“Time: Blank Verse”
The poem is untitled in MS IA; entitled by Ruskin as “Time / Blank Verse” in his later witness, MS III. Specifying blank verse in the title is in keeping with another poem probably composed within a few months (or even weeks or days) of “Time: Blank Verse”—“On the Rainbow: In Blank Verse”.
Poem; New Yearʼs poem.
Facsimiles by permission of John Ruskin Collection, General Collection, Beinecke Rare Book and Manuscript Library, Yale University. Transcriptions of texts and commentary © David C. Hanson.
In MS IA, which is a compilation, the manuscript per se of the poem (see MS IA: Contents), is a one‐sheet, 12.5 by 20 cm holograph, presumably meant as a New Yearʼs Poem presentation copy.

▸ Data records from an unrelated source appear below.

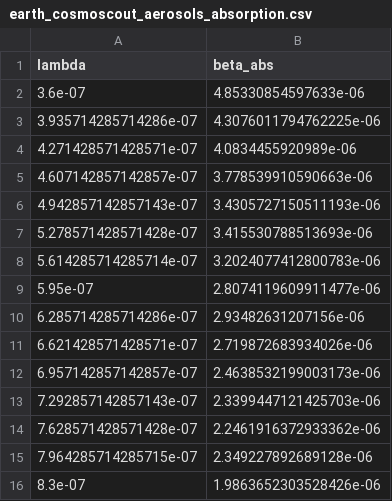
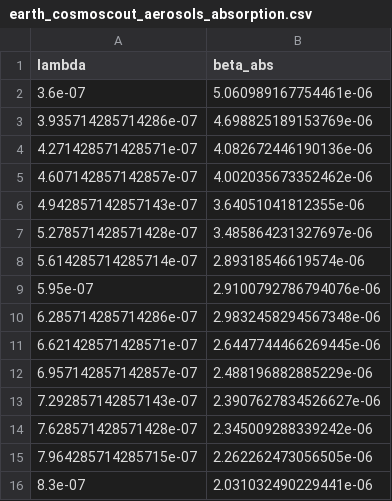
Before and after one commit to cosmoscout/cosmoscout-vr, a CSV file: plugins/csp-atmospheres/scattering-table-generator/output/earth_cosmoscout_aerosols_absorption.csv, drawn as a sheet.

```diff
--- a/plugins/csp-atmospheres/scattering-table-generator/output/earth_cosmoscout_aerosols_absorption.csv
+++ b/plugins/csp-atmospheres/scattering-table-generator/output/earth_cosmoscout_aerosols_absorption.csv
@@ -1,16 +1,16 @@
 lambda,beta_abs
-3.6e-07,4.85330854597633e-06
-3.935714285714286e-07,4.3076011794762225e-06
-4.271428571428571e-07,4.0834455920989e-06
-4.607142857142857e-07,3.778539910590663e-06
-4.942857142857143e-07,3.4305727150511193e-06
-5.278571428571428e-07,3.415530788513693e-06
-5.614285714285714e-07,3.2024077412800783e-06
-5.95e-07,2.8074119609911477e-06
-6.285714285714286e-07,2.93482631207156e-06
-6.621428571428571e-07,2.719872683934026e-06
-6.957142857142857e-07,2.4638532199003173e-06
-7.292857142857143e-07,2.3399447121425703e-06
-7.628571428571428e-07,2.2461916372933362e-06
-7.964285714285715e-07,2.349227892689128e-06
-8.3e-07,1.9863652303528426e-06
+3.6e-07,5.060989167754461e-06
+3.935714285714286e-07,4.698825189153769e-06
+4.271428571428571e-07,4.082672446190136e-06
+4.607142857142857e-07,4.002035673352462e-06
+4.942857142857143e-07,3.64051041812355e-06
+5.278571428571428e-07,3.485864231327697e-06
+5.614285714285714e-07,2.89318546619574e-06
+5.95e-07,2.9100792786794076e-06
+6.285714285714286e-07,2.9832458294567348e-06
+6.621428571428571e-07,2.6447744466269445e-06
+6.957142857142857e-07,2.488196882885229e-06
+7.292857142857143e-07,2.3907627834526627e-06
+7.628571428571428e-07,2.345009288339242e-06
+7.964285714285715e-07,2.262262473056505e-06
+8.3e-07,2.031032490229441e-06
```
Also changed, not shown: plugins/csp-atmospheres/scattering-table-generator/output/earth_cosmoscout_aerosols_phase.csv, plugins/csp-atmospheres/scattering-table-generator/output/earth_cosmoscout_aerosols_scattering.csv, 5 other files.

1 January 1827.
Dated by Ruskin in the MS IA manuscript, an annotation that identifies the work as the first definitely known instance of a New Yearʼs Poem (see also “The Needless Alarm”: Discussion). At the end of the MS III witness, a hand other than Ruskinʼs dated the poem as “Jan 1.1827”. The hand appears to be W. G. Collingwoodʼs.
In MS III, given the poemʼs position amid writing from early 1828 (i.e., positioned between “The Constellations: Northern, Some of the Zodiac, and Some of the Southern” and “The Sun”), this witness must date from early 1828.

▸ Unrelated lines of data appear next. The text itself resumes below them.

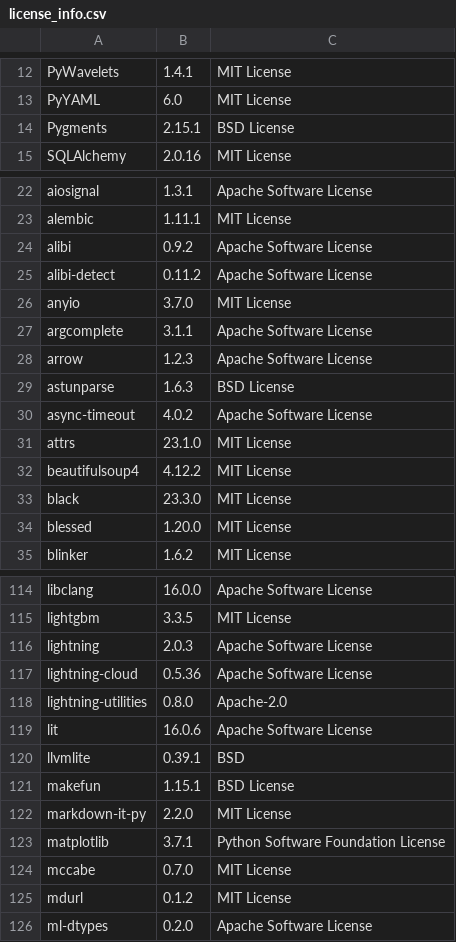
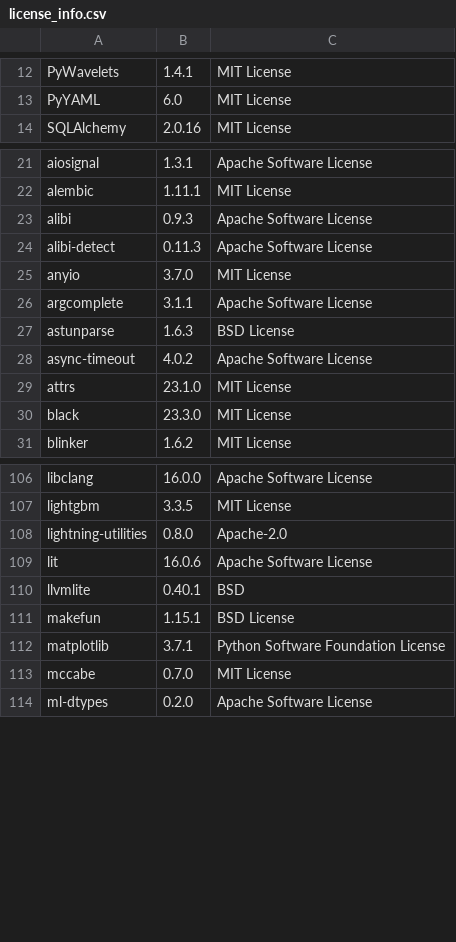
Before and after one commit to SeldonIO/MLServer, a CSV file: licenses/license_info.csv, drawn as a sheet; only a part is shown, gaps mark what is left out; the diff covers the shown part only.

Commit message:
Re-generate license info

```diff
--- a/licenses/license_info.csv
+++ b/licenses/license_info.csv
@@ -13,3 +13,2 @@
 "PyYAML","6.0","MIT License"
-"Pygments","2.15.1","BSD License"
 "SQLAlchemy","2.0.16","MIT License"
@@ -23,7 +22,6 @@
 "alembic","1.11.1","MIT License"
-"alibi","0.9.2","Apache Software License"
-"alibi-detect","0.11.2","Apache Software License"
+"alibi","0.9.3","Apache Software License"
+"alibi-detect","0.11.3","Apache Software License"
 "anyio","3.7.0","MIT License"
 "argcomplete","3.1.1","Apache Software License"
-"arrow","1.2.3","Apache Software License"
 "astunparse","1.6.3","BSD License"
@@ -31,5 +29,3 @@
 "attrs","23.1.0","MIT License"
-"beautifulsoup4","4.12.2","MIT License"
 "black","23.3.0","MIT License"
-"blessed","1.20.0","MIT License"
 "blinker","1.6.2","MIT License"
@@ -115,12 +107,8 @@
 "lightgbm","3.3.5","MIT License"
-"lightning","2.0.3","Apache Software License"
-"lightning-cloud","0.5.36","Apache Software License"
 "lightning-utilities","0.8.0","Apache-2.0"
 "lit","16.0.6","Apache Software License"
-"llvmlite","0.39.1","BSD"
+"llvmlite","0.40.1","BSD"
 "makefun","1.15.1","BSD License"
-"markdown-it-py","2.2.0","MIT License"
 "matplotlib","3.7.1","Python Software Foundation License"
 "mccabe","0.7.0","MIT License"
-"mdurl","0.1.2","MIT License"
 "ml-dtypes","0.2.0","Apache Software License"
```
Also changed, not shown: 14 removed rows and 21 edited cells elsewhere in this file, licenses/license_info.no_versions.csv, 1 other file.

Composition and Publication
MS III witness, Poems (4o, 1891), 1:xxvi–xxvii; Poems (8o, 1891), 1:xiii–xiv; and Ruskin, Works, 2:258–59.

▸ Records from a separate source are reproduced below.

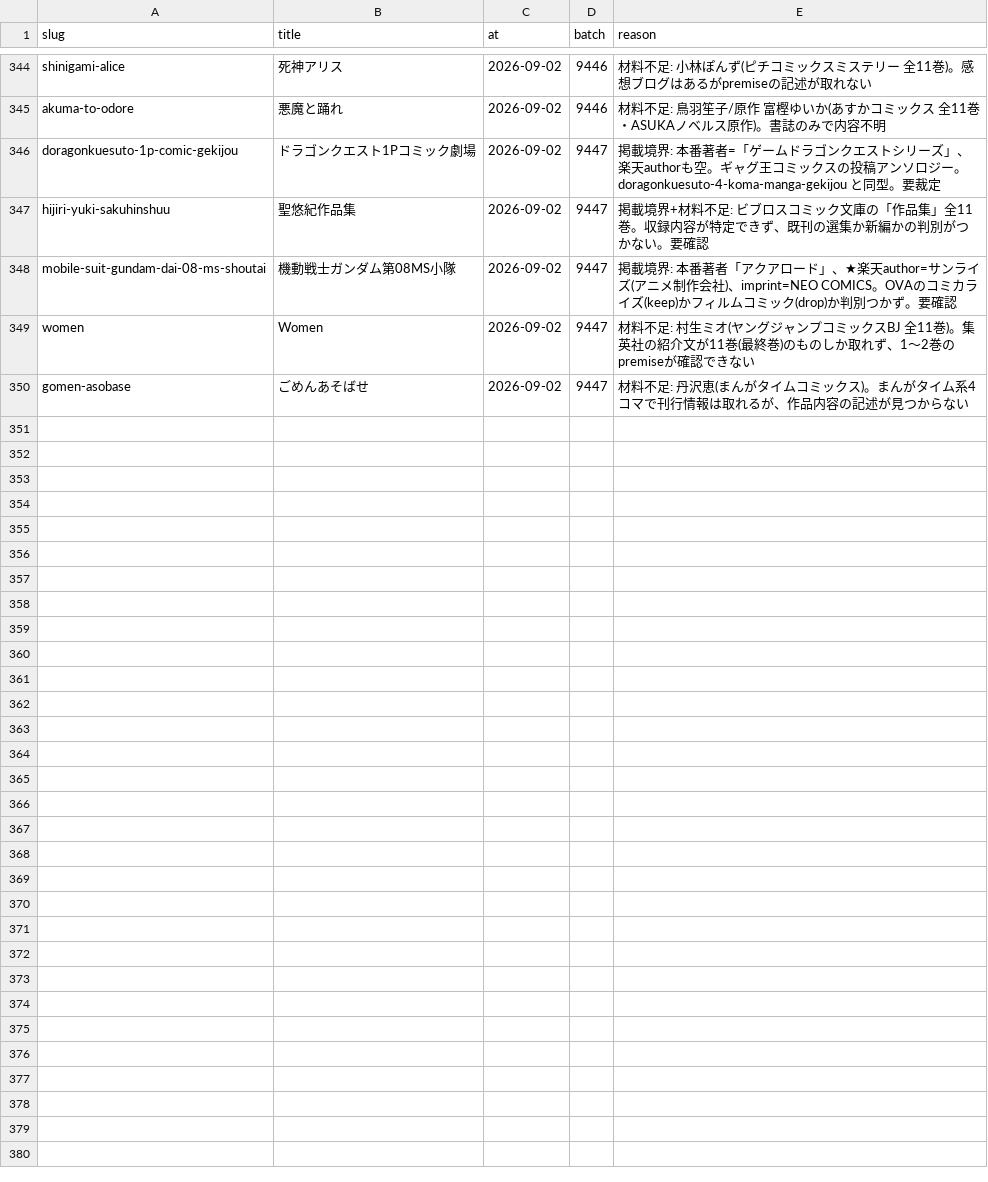
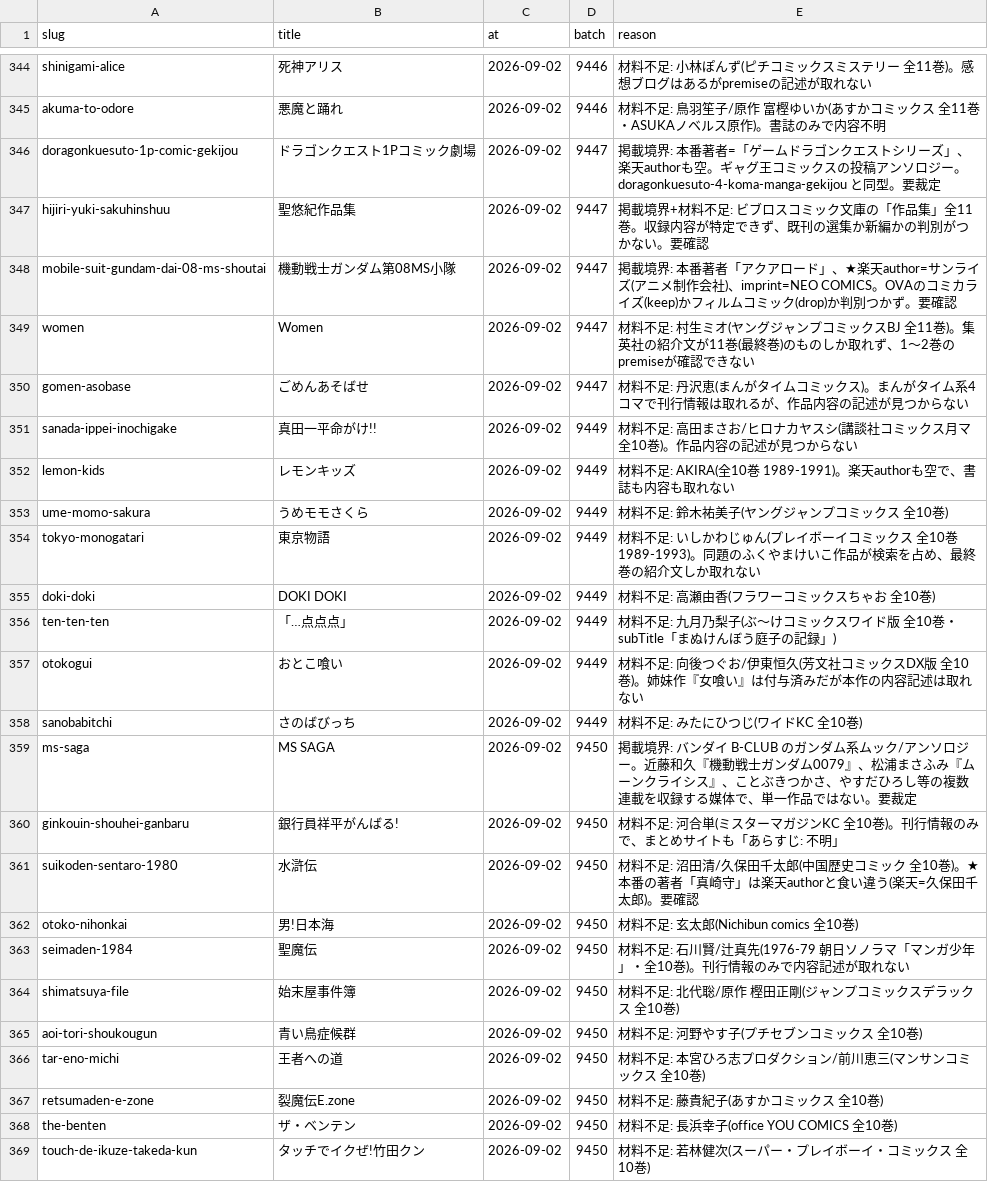
Before and after one commit to shuichi0725-cmyk/MANGAL, a TSV file: docs/production-diagnostics/enrich-hold.tsv, drawn as a sheet; only a part is shown, gaps mark what is left out; the diff names each change by its address in the sheet, - before the commit and + after, or states it on an @@ line.

```diff
--- a/docs/production-diagnostics/enrich-hold.tsv
+++ b/docs/production-diagnostics/enrich-hold.tsv
+row 351: sanada-ippei-inochigake | 真田一平命がけ!! | 2026-09-02 | 9449 | 材料不足: 高田まさお/ヒロナカヤスシ(講談社コミックス月マ 全10巻)。作品内容の記述が見つからない
+row 352: lemon-kids | レモンキッズ | 2026-09-02 | 9449 | 材料不足: AKIRA(全10巻 1989-1991)。楽天authorも空で、書誌も内容も取れない
+row 353: ume-momo-sakura | うめモモさくら | 2026-09-02 | 9449 | 材料不足: 鈴木祐美子(ヤングジャンプコミックス 全10巻)
+row 354: tokyo-monogatari | 東京物語 | 2026-09-02 | 9449 | 材料不足: いしかわじゅん(プレイボーイコミックス 全10巻 1989-1993)。同題のふくやまけいこ作品が検索を占め、最終巻の紹介文しか取れない
+row 355: doki-doki | DOKI DOKI | 2026-09-02 | 9449 | 材料不足: 高瀬由香(フラワーコミックスちゃお 全10巻)
+row 356: ten-ten-ten | 「…点点点」 | 2026-09-02 | 9449 | 材料不足: 九月乃梨子(ぶ〜けコミックスワイド版 全10巻・subTitle「まぬけんぼう庭子の記録」)
+row 357: otokogui | おとこ喰い | 2026-09-02 | 9449 | 材料不足: 向後つぐお/伊東恒久(芳文社コミックスDX版 全10巻)。姉妹作『女喰い』は付与済みだが本作の内容記述は取れない
+row 358: sanobabitchi | さのばびっち | 2026-09-02 | 9449 | 材料不足: みたにひつじ(ワイドKC 全10巻)
+row 359: ms-saga | MS SAGA | 2026-09-02 | 9450 | 掲載境界: バンダイ B-CLUB のガンダム系ムック/アンソロジー。近藤和久『機動戦士ガンダム0079』、松浦まさふみ『ムーンクライシス』、ことぶきつかさ、やすだひろし等の複数連載を収録する媒体で、単一作品ではない。要裁定
+row 360: ginkouin-shouhei-ganbaru | 銀行員祥平がんばる! | 2026-09-02 | 9450 | 材料不足: 河合単(ミスターマガジンKC 全10巻)。刊行情報のみで、まとめサイトも「あらすじ: 不明」
+row 361: suikoden-sentaro-1980 | 水滸伝 | 2026-09-02 | 9450 | 材料不足: 沼田清/久保田千太郎(中国歴史コミック 全10巻)。★本番の著者「真崎守」は楽天authorと食い違う(楽天=久保田千太郎)。要確認
+row 362: otoko-nihonkai | 男!日本海 | 2026-09-02 | 9450 | 材料不足: 玄太郎(Nichibun comics 全10巻)
+row 363: seimaden-1984 | 聖魔伝 | 2026-09-02 | 9450 | 材料不足: 石川賢/辻真先(1976-79 朝日ソノラマ「マンガ少年」・全10巻)。刊行情報のみで内容記述が取れない
+row 364: shimatsuya-file | 始末屋事件簿 | 2026-09-02 | 9450 | 材料不足: 北代聡/原作 樫田正剛(ジャンプコミックスデラックス 全10巻)
+row 365: aoi-tori-shoukougun | 青い鳥症候群 | 2026-09-02 | 9450 | 材料不足: 河野やす子(プチセブンコミックス 全10巻)
+row 366: tar-eno-michi | 王者への道 | 2026-09-02 | 9450 | 材料不足: 本宮ひろ志プロダクション/前川恵三(マンサンコミックス 全10巻)
+row 367: retsumaden-e-zone | 裂魔伝E.zone | 2026-09-02 | 9450 | 材料不足: 藤貴紀子(あすかコミックス 全10巻)
+row 368: the-benten | ザ・ベンテン | 2026-09-02 | 9450 | 材料不足: 長浜幸子(office YOU COMICS 全10巻)
+row 369: touch-de-ikuze-takeda-kun | タッチでイクぜ!竹田クン | 2026-09-02 | 9450 | 材料不足: 若林健次(スーパー・プレイボーイ・コミックス 全10巻)
```
Also changed, not shown: 7 other files.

As the second poem of the MS III Second Poetry Anthology, “Time: Blank Verse” in this version cannot derive from the MS IA version, as claimed in the Library Edition (Ruskin, Works, 2:258 n. 1), since, in the anthology, it precedes “The Sun”, which belongs to 1828. Rather, the MS III version is a copy, with variants, of the earlier presentation copy for New Yearʼs Day, 1827.
Since “The Sun”, like “Time: Blank Verse”, is a New Yearʼs Poem, Ruskin may have celebrated the New Yearʼs Day for 1828 by enhancing MS III, inserting after “Harry and Lucy”, Vol. 2, the MS III Second Poetry Anthology, which includes these poems. It is possible that this observance repeated a similar pattern in MS I, to which he had added “Poetry” [MS I Poetry Anthology] following “Harry and Lucy”, Vol. 1, in early 1827. (In “Poetry” [MS I Poetry Anthology], he included “The Needless Alarm”, which may have been composed a year earlier, in January 1826, and which may therefore have likewise served as a New Yearʼs Poem; see “The Needless Alarm”: Discussion.)